### Entries provided
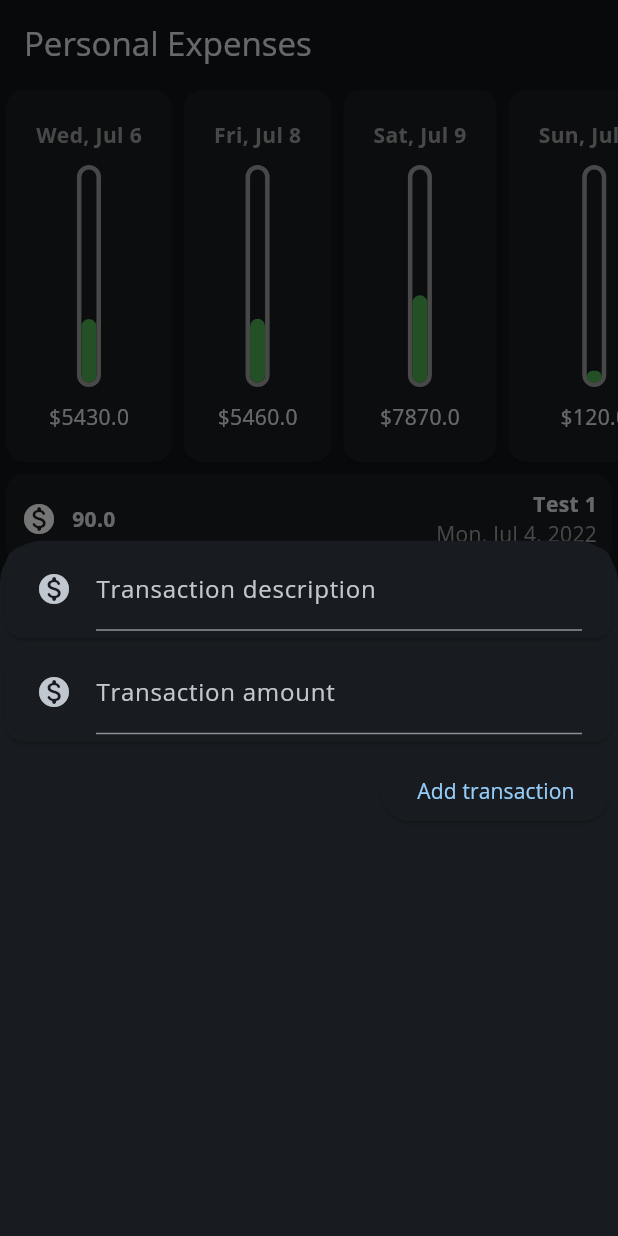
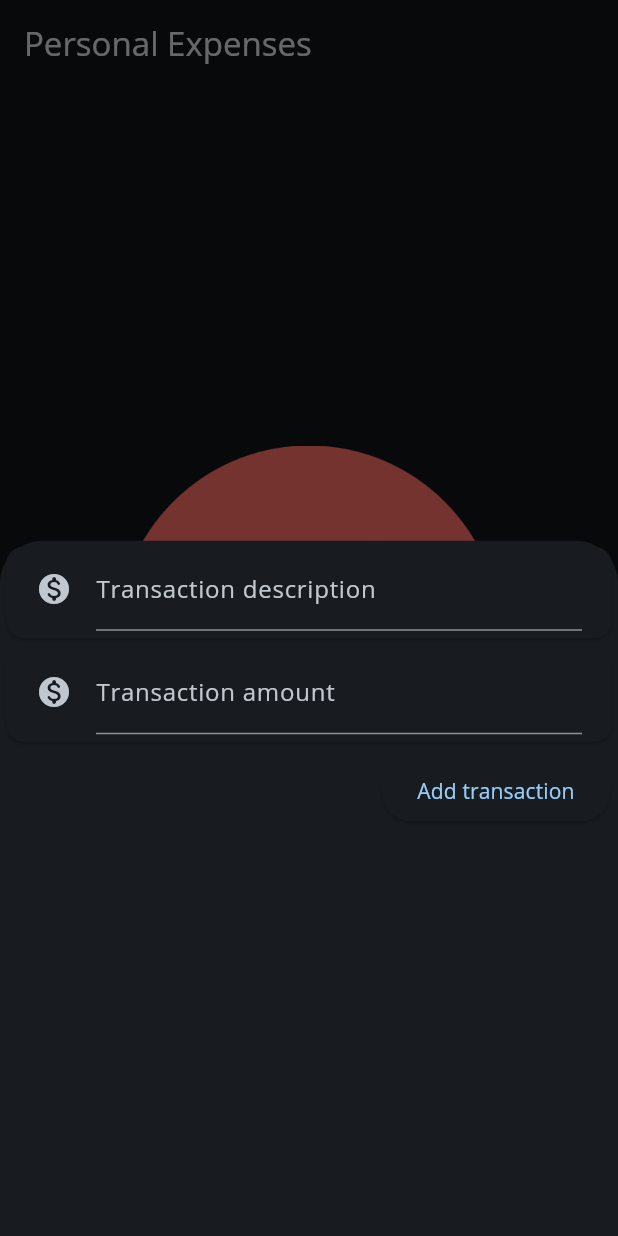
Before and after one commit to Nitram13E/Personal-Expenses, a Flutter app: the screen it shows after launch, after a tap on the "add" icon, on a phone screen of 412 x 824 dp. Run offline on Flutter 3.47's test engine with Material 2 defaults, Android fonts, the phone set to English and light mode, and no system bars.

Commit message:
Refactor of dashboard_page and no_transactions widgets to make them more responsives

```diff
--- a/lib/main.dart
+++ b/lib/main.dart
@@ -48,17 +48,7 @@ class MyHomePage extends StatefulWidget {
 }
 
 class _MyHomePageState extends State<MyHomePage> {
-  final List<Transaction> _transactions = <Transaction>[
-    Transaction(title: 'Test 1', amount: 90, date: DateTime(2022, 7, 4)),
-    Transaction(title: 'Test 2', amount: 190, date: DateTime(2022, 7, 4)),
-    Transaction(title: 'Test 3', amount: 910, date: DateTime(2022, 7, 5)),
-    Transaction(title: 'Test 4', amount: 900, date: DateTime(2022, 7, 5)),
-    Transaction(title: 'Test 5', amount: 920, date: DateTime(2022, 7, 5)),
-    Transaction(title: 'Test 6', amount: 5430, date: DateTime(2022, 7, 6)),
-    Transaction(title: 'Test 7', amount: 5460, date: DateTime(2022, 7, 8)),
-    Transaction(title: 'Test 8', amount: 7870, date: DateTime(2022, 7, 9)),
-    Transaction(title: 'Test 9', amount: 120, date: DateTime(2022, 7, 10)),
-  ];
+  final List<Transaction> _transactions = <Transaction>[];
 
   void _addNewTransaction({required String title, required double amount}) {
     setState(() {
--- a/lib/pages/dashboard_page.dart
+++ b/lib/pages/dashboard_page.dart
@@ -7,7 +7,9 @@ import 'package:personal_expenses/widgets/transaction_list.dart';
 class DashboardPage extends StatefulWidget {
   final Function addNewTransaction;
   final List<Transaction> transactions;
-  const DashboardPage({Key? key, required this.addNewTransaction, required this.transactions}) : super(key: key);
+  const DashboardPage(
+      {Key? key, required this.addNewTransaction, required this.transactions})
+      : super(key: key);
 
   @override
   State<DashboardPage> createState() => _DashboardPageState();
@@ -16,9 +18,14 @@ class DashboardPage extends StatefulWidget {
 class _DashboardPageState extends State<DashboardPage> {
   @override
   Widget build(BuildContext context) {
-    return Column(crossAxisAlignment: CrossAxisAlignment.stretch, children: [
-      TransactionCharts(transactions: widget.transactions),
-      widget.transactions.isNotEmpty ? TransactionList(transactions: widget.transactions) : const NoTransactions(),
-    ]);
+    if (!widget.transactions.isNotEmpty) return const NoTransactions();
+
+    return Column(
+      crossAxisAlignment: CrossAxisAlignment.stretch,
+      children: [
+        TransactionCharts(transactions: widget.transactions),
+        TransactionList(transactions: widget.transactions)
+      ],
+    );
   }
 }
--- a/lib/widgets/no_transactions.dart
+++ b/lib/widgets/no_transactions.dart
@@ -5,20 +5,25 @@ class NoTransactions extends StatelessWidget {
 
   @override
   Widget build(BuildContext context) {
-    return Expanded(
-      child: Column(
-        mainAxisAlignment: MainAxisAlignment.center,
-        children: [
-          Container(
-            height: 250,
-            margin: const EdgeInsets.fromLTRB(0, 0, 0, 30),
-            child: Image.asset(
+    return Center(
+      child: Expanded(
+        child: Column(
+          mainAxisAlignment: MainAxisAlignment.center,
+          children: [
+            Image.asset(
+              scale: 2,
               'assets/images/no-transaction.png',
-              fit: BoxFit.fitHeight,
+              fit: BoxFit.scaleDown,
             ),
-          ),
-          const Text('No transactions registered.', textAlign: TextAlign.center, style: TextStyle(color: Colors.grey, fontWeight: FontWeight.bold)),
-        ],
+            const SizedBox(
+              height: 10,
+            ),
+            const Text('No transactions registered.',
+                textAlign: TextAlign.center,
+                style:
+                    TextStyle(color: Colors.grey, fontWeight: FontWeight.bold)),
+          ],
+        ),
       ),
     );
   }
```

### Task requirements
From the first line to the last, output the records exactly without pictures.

### Response
Before and after one commit to Nitram13E/Personal-Expenses, a Flutter app: the screen it shows after launch, after a tap on the "add" icon, on a phone screen of 412 x 824 dp. Run offline on Flutter 3.47's test engine with Material 2 defaults, Android fonts, the phone set to English and light mode, and no system bars.

Commit message:
Refactor of dashboard_page and no_transactions widgets to make them more responsives

```diff
--- a/lib/main.dart
+++ b/lib/main.dart
@@ -48,17 +48,7 @@ class MyHomePage extends StatefulWidget {
 }
 
 class _MyHomePageState extends State<MyHomePage> {
-  final List<Transaction> _transactions = <Transaction>[
-    Transaction(title: 'Test 1', amount: 90, date: DateTime(2022, 7, 4)),
-    Transaction(title: 'Test 2', amount: 190, date: DateTime(2022, 7, 4)),
-    Transaction(title: 'Test 3', amount: 910, date: DateTime(2022, 7, 5)),
-    Transaction(title: 'Test 4', amount: 900, date: DateTime(2022, 7, 5)),
-    Transaction(title: 'Test 5', amount: 920, date: DateTime(2022, 7, 5)),
-    Transaction(title: 'Test 6', amount: 5430, date: DateTime(2022, 7, 6)),
-    Transaction(title: 'Test 7', amount: 5460, date: DateTime(2022, 7, 8)),
-    Transaction(title: 'Test 8', amount: 7870, date: DateTime(2022, 7, 9)),
-    Transaction(title: 'Test 9', amount: 120, date: DateTime(2022, 7, 10)),
-  ];
+  final List<Transaction> _transactions = <Transaction>[];
 
   void _addNewTransaction({required String title, required double amount}) {
     setState(() {
--- a/lib/pages/dashboard_page.dart
+++ b/lib/pages/dashboard_page.dart
@@ -7,7 +7,9 @@ import 'package:personal_expenses/widgets/transaction_list.dart';
 class DashboardPage extends StatefulWidget {
   final Function addNewTransaction;
   final List<Transaction> transactions;
-  const DashboardPage({Key? key, required this.addNewTransaction, required this.transactions}) : super(key: key);
+  const DashboardPage(
+      {Key? key, required this.addNewTransaction, required this.transactions})
+      : super(key: key);
 
   @override
   State<DashboardPage> createState() => _DashboardPageState();
@@ -16,9 +18,14 @@ class DashboardPage extends StatefulWidget {
 class _DashboardPageState extends State<DashboardPage> {
   @override
   Widget build(BuildContext context) {
-    return Column(crossAxisAlignment: CrossAxisAlignment.stretch, children: [
-      TransactionCharts(transactions: widget.transactions),
-      widget.transactions.isNotEmpty ? TransactionList(transactions: widget.transactions) : const NoTransactions(),
-    ]);
+    if (!widget.transactions.isNotEmpty) return const NoTransactions();
+
+    return Column(
+      crossAxisAlignment: CrossAxisAlignment.stretch,
+      children: [
+        TransactionCharts(transactions: widget.transactions),
+        TransactionList(transactions: widget.transactions)
+      ],
+    );
   }
 }
--- a/lib/widgets/no_transactions.dart
+++ b/lib/widgets/no_transactions.dart
@@ -5,20 +5,25 @@ class NoTransactions extends StatelessWidget {
 
   @override
   Widget build(BuildContext context) {
-    return Expanded(
-      child: Column(
-        mainAxisAlignment: MainAxisAlignment.center,
-        children: [
-          Container(
-            height: 250,
-            margin: const EdgeInsets.fromLTRB(0, 0, 0, 30),
-            child: Image.asset(
+    return Center(
+      child: Expanded(
+        child: Column(
+          mainAxisAlignment: MainAxisAlignment.center,
+          children: [
+            Image.asset(
+              scale: 2,
               'assets/images/no-transaction.png',
-              fit: BoxFit.fitHeight,
+              fit: BoxFit.scaleDown,
             ),
-          ),
-          const Text('No transactions registered.', textAlign: TextAlign.center, style: TextStyle(color: Colors.grey, fontWeight: FontWeight.bold)),
-        ],
+            const SizedBox(
+              height: 10,
+            ),
+            const Text('No transactions registered.',
+                textAlign: TextAlign.center,
+                style:
+                    TextStyle(color: Colors.grey, fontWeight: FontWeight.bold)),
+          ],
+        ),
       ),
     );
   }
```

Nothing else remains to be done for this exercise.